• BREAKING NEWS ABC shows live and on-demand -- Download the WATCH ABC app!

Capitol Hill ups security post-Ariz. shooting

January 11, 2011 12:00:00 AM PST
In the wake of the shooting massacre in Arizona, lawmakers on Capitol Hill are considering adopting tougher security measures for members of Congress in their home districts.What's been made obvious after Saturday's shooting is that lawmakers go unprotected when they're in their home districts.

Some in Congress say that's how they like it because it keeps them more accessible to voters.

However, at least two congressmen say they're now going to be carrying guns.

Inside the fortress-like Capitol on Tuesday, congressional staffers signed a book of condolences for victims who might just as easily have been them.

But once they're off Capitol Hill, members of Congress usually have no protection at all and sometimes it gets dicey.
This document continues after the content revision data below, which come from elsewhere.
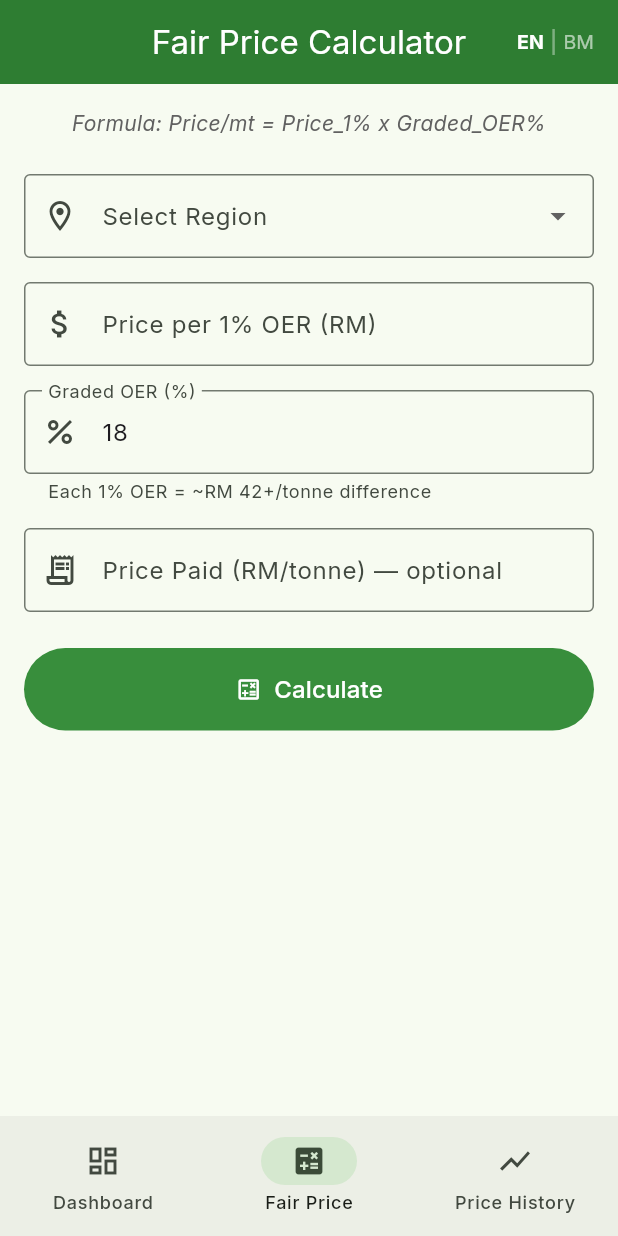
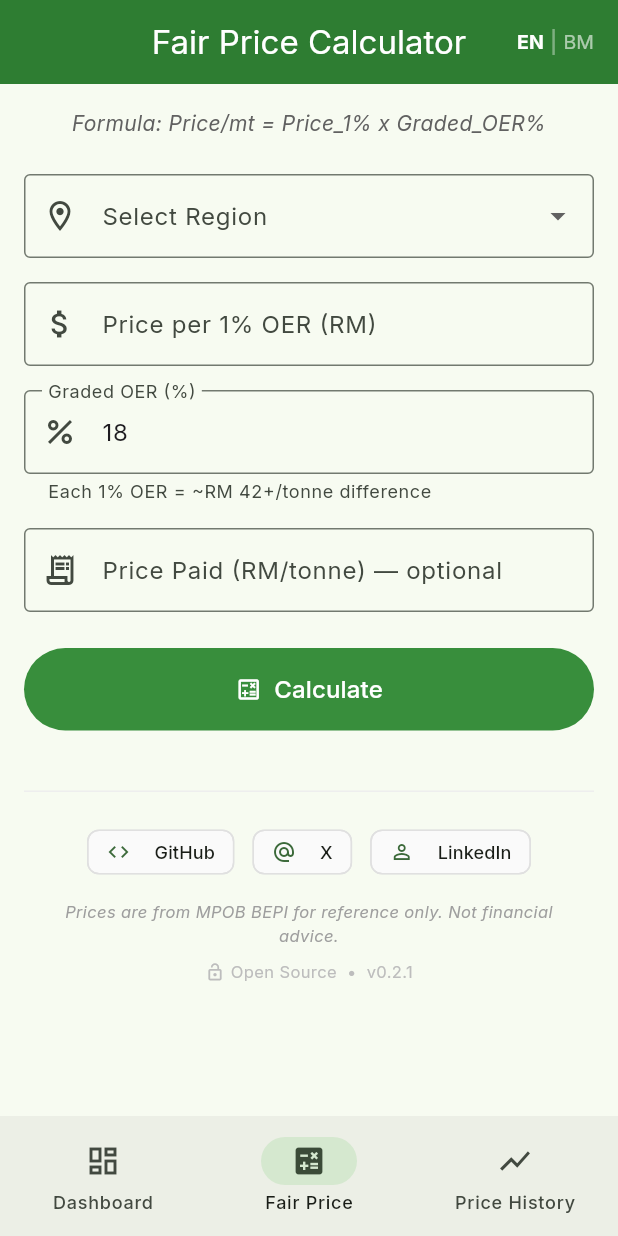
Before and after one commit to creator35lwb-web/SawitSenseMY, a Flutter app: the CalculatorScreen screen opened by its route, on a phone screen of 412 x 824 dp. Run offline on Flutter 3.47's test engine with Material 3 defaults, Android fonts, the phone set to English and light mode, and no system bars; our stand-ins replace fl_chart, flutter_riverpod, go_router, google_fonts; network calls fail.

Commit message:
feat(v0.2.1): Add CHANGELOG, version display, social links, fix data pipeline
- CHANGELOG.md tracking all versions from v0.0.1 to v0.2.1
- App footer on all 3 screens: version (v0.2.1), GitHub, X (@creator35lwb), LinkedIn (altonlee92)
- Deploy workflow now triggers on backend/data/** changes so real MPOB scraper data auto-publishes to live site
- 0 analyze issues, 15/15 tests pass

🤖 Generated with [Qoder][https://qoder.com]

```diff
--- a/frontend/lib/screens/calculator_screen.dart
+++ b/frontend/lib/screens/calculator_screen.dart
@@ -10,6 +10,7 @@ import '../providers/price_provider.dart';
 import '../l10n/l10n_provider.dart';
 import '../widgets/verdict_badge.dart';
 import '../widgets/language_toggle.dart';
+import '../widgets/app_footer.dart';
 
 class CalculatorScreen extends ConsumerStatefulWidget {
   const CalculatorScreen({super.key});
@@ -196,6 +197,9 @@ class _CalculatorScreenState extends ConsumerState<CalculatorScreen> {
 
               // Result
               if (_result != null) _ResultCard(result: _result!),
+
+              const SizedBox(height: 16),
+              const AppFooter(),
             ],
           ),
         ),
--- a/frontend/lib/screens/dashboard_screen.dart
+++ b/frontend/lib/screens/dashboard_screen.dart
@@ -10,6 +10,7 @@ import '../l10n/l10n_provider.dart';
 import '../widgets/region_price_card.dart';
 import '../widgets/language_toggle.dart';
 import '../widgets/feedback_button.dart';
+import '../widgets/app_footer.dart';
 
 class DashboardScreen extends ConsumerWidget {
   const DashboardScreen({super.key});
@@ -141,10 +142,12 @@ class DashboardScreen extends ConsumerWidget {
                     textAlign: TextAlign.center,
                   ),
 
-                const SizedBox(height: 24),
+                const SizedBox(height: 16),
 
-                // Feedback
+                // Feedback + Footer
                 const Center(child: FeedbackButton()),
+                const SizedBox(height: 8),
+                const AppFooter(),
               ],
             ),
           );
--- a/frontend/lib/screens/history_screen.dart
+++ b/frontend/lib/screens/history_screen.dart
@@ -8,6 +8,7 @@ import 'package:fl_chart/fl_chart.dart';
 import '../providers/price_provider.dart';
 import '../l10n/l10n_provider.dart';
 import '../widgets/language_toggle.dart';
+import '../widgets/app_footer.dart';
 
 class HistoryScreen extends ConsumerWidget {
   const HistoryScreen({super.key});
@@ -60,6 +61,9 @@ class HistoryScreen extends ConsumerWidget {
 
                 // Price table below chart
                 _PriceTable(prices: prices),
+
+                const SizedBox(height: 16),
+                const AppFooter(),
               ],
             ),
           );
--- /dev/null
+++ b/frontend/lib/widgets/app_footer.dart
@@ -0,0 +1,116 @@
+// App footer with version, social links, and disclaimer.
+import 'package:flutter/material.dart';
+import 'package:flutter_riverpod/flutter_riverpod.dart';
+import 'package:url_launcher/url_launcher.dart';
+import '../l10n/l10n_provider.dart';
+
+const String appVersion = '0.2.1';
+
+class AppFooter extends ConsumerWidget {
+  const AppFooter({super.key});
+
+  Future<void> _launch(String url) async {
+    final uri = Uri.parse(url);
+    if (await canLaunchUrl(uri)) {
+      await launchUrl(uri, mode: LaunchMode.externalApplication);
+    }
+  }
+
+  @override
+  Widget build(BuildContext context, WidgetRef ref) {
+    final tr = ref.watch(trProvider);
+
+    return Container(
+      padding: const EdgeInsets.symmetric(horizontal: 16, vertical: 20),
+      decoration: BoxDecoration(
+        border: Border(
+          top: BorderSide(color: Colors.grey.shade200),
+        ),
+      ),
+      child: Column(
+        mainAxisSize: MainAxisSize.min,
+        children: [
+          // Social links row
+          Row(
+            mainAxisAlignment: MainAxisAlignment.center,
+            children: [
+              _SocialChip(
+                icon: Icons.code,
+                label: 'GitHub',
+                onTap: () => _launch(
+                    'https://github.com/creator35lwb-web/SawitSenseMY'),
+              ),
+              const SizedBox(width: 12),
+              _SocialChip(
+                icon: Icons.alternate_email,
+                label: 'X',
+                onTap: () => _launch('https://x.com/creator35lwb'),
+              ),
+              const SizedBox(width: 12),
+              _SocialChip(
+                icon: Icons.person_outline,
+                label: 'LinkedIn',
+                onTap: () =>
+                    _launch('https://linkedin.com/in/altonlee92'),
+              ),
+            ],
+          ),
+          const SizedBox(height: 12),
+
+          // Disclaimer
+          Text(
+            tr('footer_disclaimer'),
+            style: TextStyle(
+              fontSize: 11,
+              color: Colors.grey.shade500,
+              fontStyle: FontStyle.italic,
+            ),
+            textAlign: TextAlign.center,
+          ),
+          const SizedBox(height: 8),
+
+          // Version + open source badge
+          Row(
+            mainAxisAlignment: MainAxisAlignment.center,
+            children: [
+              Icon(Icons.lock_open, size: 13, color: Colors.grey.shade400),
+              const SizedBox(width: 4),
+              Text(
+                '${tr('footer_open_source')}  •  v$appVersion',
+                style: TextStyle(
+                  fontSize: 11,
+                  color: Colors.grey.shade400,
+                ),
+              ),
+            ],
+          ),
+        ],
+      ),
+    );
+  }
+}
+
+class _SocialChip extends StatelessWidget {
+  final IconData icon;
+  final String label;
+  final VoidCallback onTap;
+
+  const _SocialChip({
+    required this.icon,
+    required this.label,
+    required this.onTap,
+  });
+
+  @override
+  Widget build(BuildContext context) {
+    return ActionChip(
+      avatar: Icon(icon, size: 16),
+      label: Text(label, style: const TextStyle(fontSize: 12)),
+      onPressed: onTap,
+      side: BorderSide(color: Colors.grey.shade300),
+      backgroundColor: Colors.grey.shade50,
+      padding: const EdgeInsets.symmetric(horizontal: 4),
+      visualDensity: VisualDensity.compact,
+    );
+  }
+}
```
Also changed, not shown: 2 other files.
"It's pretty routine to get some very vitriolic, very angry, very aggressive people communicating with you," said Rep. Jason Chaffetz (R-Utah).

Since the shooting rampage in Tucson highlighted how dangerous those interactions can be, Chaffetz who has long had a permit to carry a gun says he'll now be carrying his gun more often.
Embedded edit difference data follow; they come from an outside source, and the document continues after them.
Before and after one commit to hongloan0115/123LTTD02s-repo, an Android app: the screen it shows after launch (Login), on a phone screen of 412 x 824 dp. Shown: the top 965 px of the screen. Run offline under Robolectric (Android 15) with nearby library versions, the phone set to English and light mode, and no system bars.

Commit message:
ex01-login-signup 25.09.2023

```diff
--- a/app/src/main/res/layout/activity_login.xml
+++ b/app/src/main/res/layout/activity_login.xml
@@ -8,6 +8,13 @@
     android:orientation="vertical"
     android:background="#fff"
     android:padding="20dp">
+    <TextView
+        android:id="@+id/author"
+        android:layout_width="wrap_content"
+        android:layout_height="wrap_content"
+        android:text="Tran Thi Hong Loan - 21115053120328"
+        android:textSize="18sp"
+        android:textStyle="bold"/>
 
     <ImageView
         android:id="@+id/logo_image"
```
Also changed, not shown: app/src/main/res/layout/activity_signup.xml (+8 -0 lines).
"I wouldn't want to see someone rush out and start carrying if they haven't in the past. I will probably do it pretty regularly," Chaffetz said.

That could pose new worries for Capitol Hill police.

"I've been a policeman for 42 years and I don't think introducing more guns to the situation is helpful," said Senate Sergeant at Arms Terrence Gainer.

In the Senate alone, police made 49 arrests 2010. The latest came just two days before the Arizona shooting.

A man threatened to shoot Democratic Colorado Sen. Michael Bennett's staff and set fire to his office.

That man is now in jail.

But as congressional leaders consider heightened security when members are at home including the use of bodyguards and metal detectors, most members don't seem to want it.

"We can't let it interfere with how we do our jobs. To be a representative means being out there in the public, close to constituents," said Rep. Adam Schiff (D-Calif.).

Besides, security officials say, no one would have seen something like this coming.

"I probably wouldn't have done anything but talked to the local police and have them stop by and take a look," said Gainer.

Wednesday, Federal law enforcement authorities will be the inspecting security practices within Congress.

One change that is expected is more coordination between Capitol Hill police and local police when members are at home.

Load Comments